This exercise calls for all the entries that follow to be set down exactly, without their images.

[Collected data]
=== Begin Enclosure ===
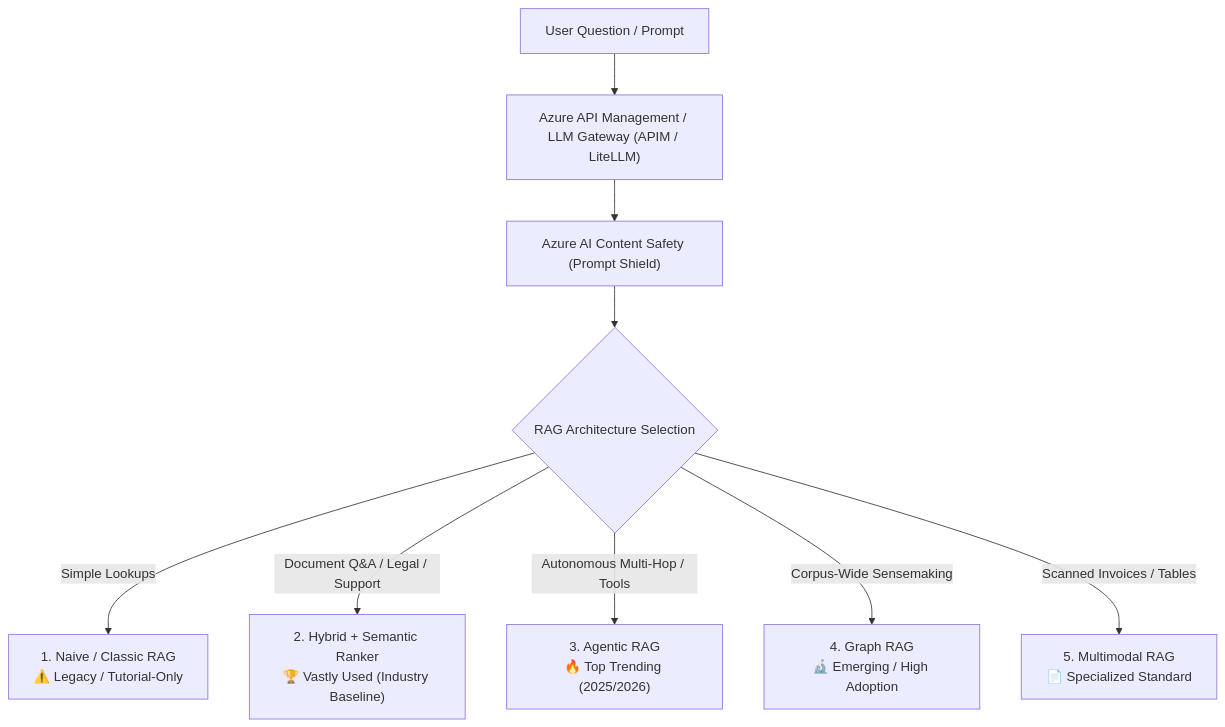
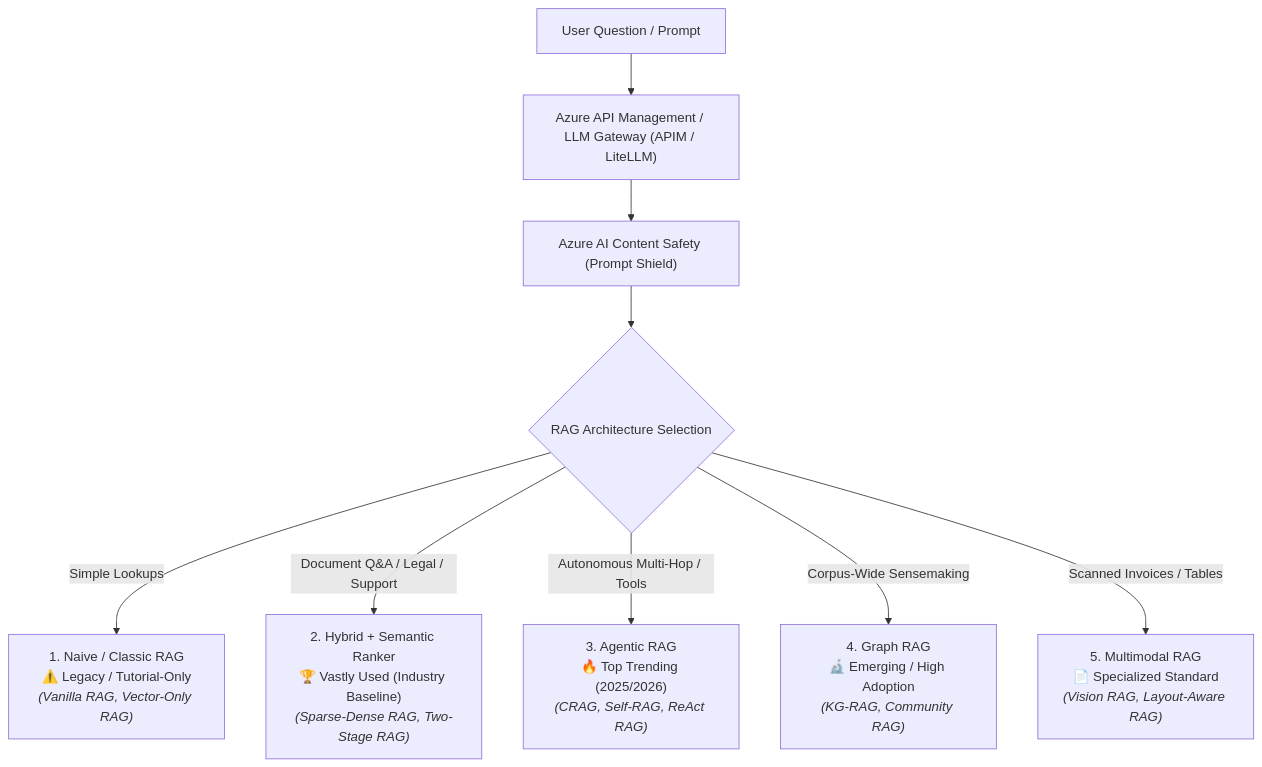
The first of 6 diagrams in docs/platform-guide/08-azure-rag-architectural-patterns.md (RepoCodeGanesh/terraform-azure-iac), drawn with Mermaid before and after one commit. The commit also changed other lines of this file, not shown here.

Commit message:
docs(rag): add industry alternate names and terminology cheat sheet to RAG guide

````diff
--- a/docs/platform-guide/08-azure-rag-architectural-patterns.md
+++ b/docs/platform-guide/08-azure-rag-architectural-patterns.md
@@ -13,12 +13,12 @@
 ```mermaid
 graph TD
     User["User Question / Prompt"] --> Gateway["Azure API Management / LLM Gateway (APIM / LiteLLM)"]
     Gateway --> Safety["Azure AI Content Safety (Prompt Shield)"]
     Safety --> Router{"RAG Architecture Selection"}
     
-    Router -->|Simple Lookups| Naive["1. Naive / Classic RAG<br>⚠️ Legacy / Tutorial-Only"]
-    Router -->|Document Q&A / Legal / Support| Hybrid["2. Hybrid + Semantic Ranker<br>🏆 Vastly Used (Industry Baseline)"]
-    Router -->|Autonomous Multi-Hop / Tools| Agent["3. Agentic RAG<br>🔥 Top Trending (2025/2026)"]
-    Router -->|Corpus-Wide Sensemaking| Graph["4. Graph RAG<br>🔬 Emerging / High Adoption"]
-    Router -->|Scanned Invoices / Tables| Multi["5. Multimodal RAG<br>📄 Specialized Standard"]
+    Router -->|Simple Lookups| Naive["1. Naive / Classic RAG<br>⚠️ Legacy / Tutorial-Only<br><i>(Vanilla RAG, Vector-Only RAG)</i>"]
+    Router -->|Document Q&A / Legal / Support| Hybrid["2. Hybrid + Semantic Ranker<br>🏆 Vastly Used (Industry Baseline)<br><i>(Sparse-Dense RAG, Two-Stage RAG)</i>"]
+    Router -->|Autonomous Multi-Hop / Tools| Agent["3. Agentic RAG<br>🔥 Top Trending (2025/2026)<br><i>(CRAG, Self-RAG, ReAct RAG)</i>"]
+    Router -->|Corpus-Wide Sensemaking| Graph["4. Graph RAG<br>🔬 Emerging / High Adoption<br><i>(KG-RAG, Community RAG)</i>"]
+    Router -->|Scanned Invoices / Tables| Multi["5. Multimodal RAG<br>📄 Specialized Standard<br><i>(Vision RAG, Layout-Aware RAG)</i>"]
 ```
````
=== End Enclosure ===
REPLY |
The first of 6 diagrams in docs/platform-guide/08-azure-rag-architectural-patterns.md (RepoCodeGanesh/terraform-azure-iac), drawn with Mermaid before and after one commit. The commit also changed other lines of this file, not shown here.

Commit message:
docs(rag): add industry alternate names and terminology cheat sheet to RAG guide

````diff
--- a/docs/platform-guide/08-azure-rag-architectural-patterns.md
+++ b/docs/platform-guide/08-azure-rag-architectural-patterns.md
@@ -13,12 +13,12 @@
 ```mermaid
 graph TD
     User["User Question / Prompt"] --> Gateway["Azure API Management / LLM Gateway (APIM / LiteLLM)"]
     Gateway --> Safety["Azure AI Content Safety (Prompt Shield)"]
     Safety --> Router{"RAG Architecture Selection"}
     
-    Router -->|Simple Lookups| Naive["1. Naive / Classic RAG<br>⚠️ Legacy / Tutorial-Only"]
-    Router -->|Document Q&A / Legal / Support| Hybrid["2. Hybrid + Semantic Ranker<br>🏆 Vastly Used (Industry Baseline)"]
-    Router -->|Autonomous Multi-Hop / Tools| Agent["3. Agentic RAG<br>🔥 Top Trending (2025/2026)"]
-    Router -->|Corpus-Wide Sensemaking| Graph["4. Graph RAG<br>🔬 Emerging / High Adoption"]
-    Router -->|Scanned Invoices / Tables| Multi["5. Multimodal RAG<br>📄 Specialized Standard"]
+    Router -->|Simple Lookups| Naive["1. Naive / Classic RAG<br>⚠️ Legacy / Tutorial-Only<br><i>(Vanilla RAG, Vector-Only RAG)</i>"]
+    Router -->|Document Q&A / Legal / Support| Hybrid["2. Hybrid + Semantic Ranker<br>🏆 Vastly Used (Industry Baseline)<br><i>(Sparse-Dense RAG, Two-Stage RAG)</i>"]
+    Router -->|Autonomous Multi-Hop / Tools| Agent["3. Agentic RAG<br>🔥 Top Trending (2025/2026)<br><i>(CRAG, Self-RAG, ReAct RAG)</i>"]
+    Router -->|Corpus-Wide Sensemaking| Graph["4. Graph RAG<br>🔬 Emerging / High Adoption<br><i>(KG-RAG, Community RAG)</i>"]
+    Router -->|Scanned Invoices / Tables| Multi["5. Multimodal RAG<br>📄 Specialized Standard<br><i>(Vision RAG, Layout-Aware RAG)</i>"]
 ```
````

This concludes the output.